Iceland Passes Sweeping Legislation to Protect Journalistic Integrity

The Icelandic parliament has voted to create the strongest media freedom laws in the world aimed at protecting journalists and preserving news integrity.

Known as the Icelandic Modern Media Initiative, the new law requires changes to Icelandic law to strengthen journalistic source protection, freedom of speech, and government transparency. It isn’t clear at this early stage if this new law will result in the desired effect but its potential is obvious, especially for WikiLeaks founder Julian Assange.

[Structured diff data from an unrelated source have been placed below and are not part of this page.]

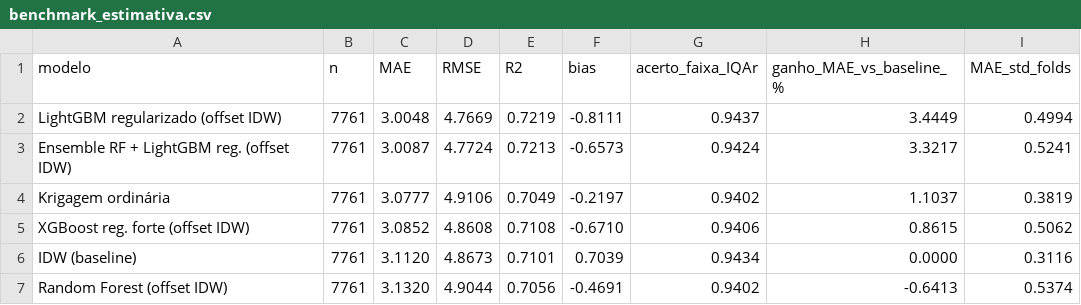
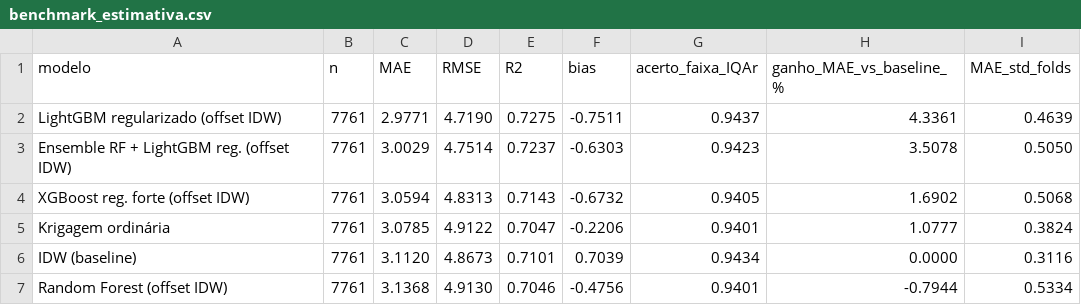
Before and after one commit to LucasBetioli123/AirIQ-SP, a CSV file: reports/metrics/benchmark_estimativa.csv, drawn as a sheet; only a part is shown; the diff covers the shown part only.

```diff
--- a/reports/metrics/benchmark_estimativa.csv
+++ b/reports/metrics/benchmark_estimativa.csv
@@ -1,7 +1,7 @@
 modelo,n,MAE,RMSE,R2,bias,acerto_faixa_IQAr,ganho_MAE_vs_baseline_%,MAE_std_folds
-LightGBM regularizado (offset IDW),7761,3.0048,4.7669,0.7219,-0.8111,0.9437,3.4449,0.4994
-Ensemble RF + LightGBM reg. (offset IDW),7761,3.0087,4.7724,0.7213,-0.6573,0.9424,3.3217,0.5241
-Krigagem ordinária,7761,3.0777,4.9106,0.7049,-0.2197,0.9402,1.1037,0.3819
-XGBoost reg. forte (offset IDW),7761,3.0852,4.8608,0.7108,-0.6710,0.9406,0.8615,0.5062
+LightGBM regularizado (offset IDW),7761,2.9771,4.7190,0.7275,-0.7511,0.9437,4.3361,0.4639
+Ensemble RF + LightGBM reg. (offset IDW),7761,3.0029,4.7514,0.7237,-0.6303,0.9423,3.5078,0.5050
+XGBoost reg. forte (offset IDW),7761,3.0594,4.8313,0.7143,-0.6732,0.9405,1.6902,0.5068
+Krigagem ordinária,7761,3.0785,4.9122,0.7047,-0.2206,0.9401,1.0777,0.3824
 IDW (baseline),7761,3.1120,4.8673,0.7101,0.7039,0.9434,0.0000,0.3116
-Random Forest (offset IDW),7761,3.1320,4.9044,0.7056,-0.4691,0.9402,-0.6413,0.5374
+Random Forest (offset IDW),7761,3.1368,4.9130,0.7046,-0.4756,0.9401,-0.7944,0.5334
```
Also changed, not shown: 3 added rows, 3 removed rows and 96 edited cells elsewhere in this file, reports/metrics/benchmark_estimativa_recortes.csv, reports/metrics/piores_dias.csv, 39 other files.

Experts and critics are already referring to it as a server safe law, meaning it would probably prevent servers from being forcibly shut down, if the powers that be deem them a nuisance..

There might be other benefits too.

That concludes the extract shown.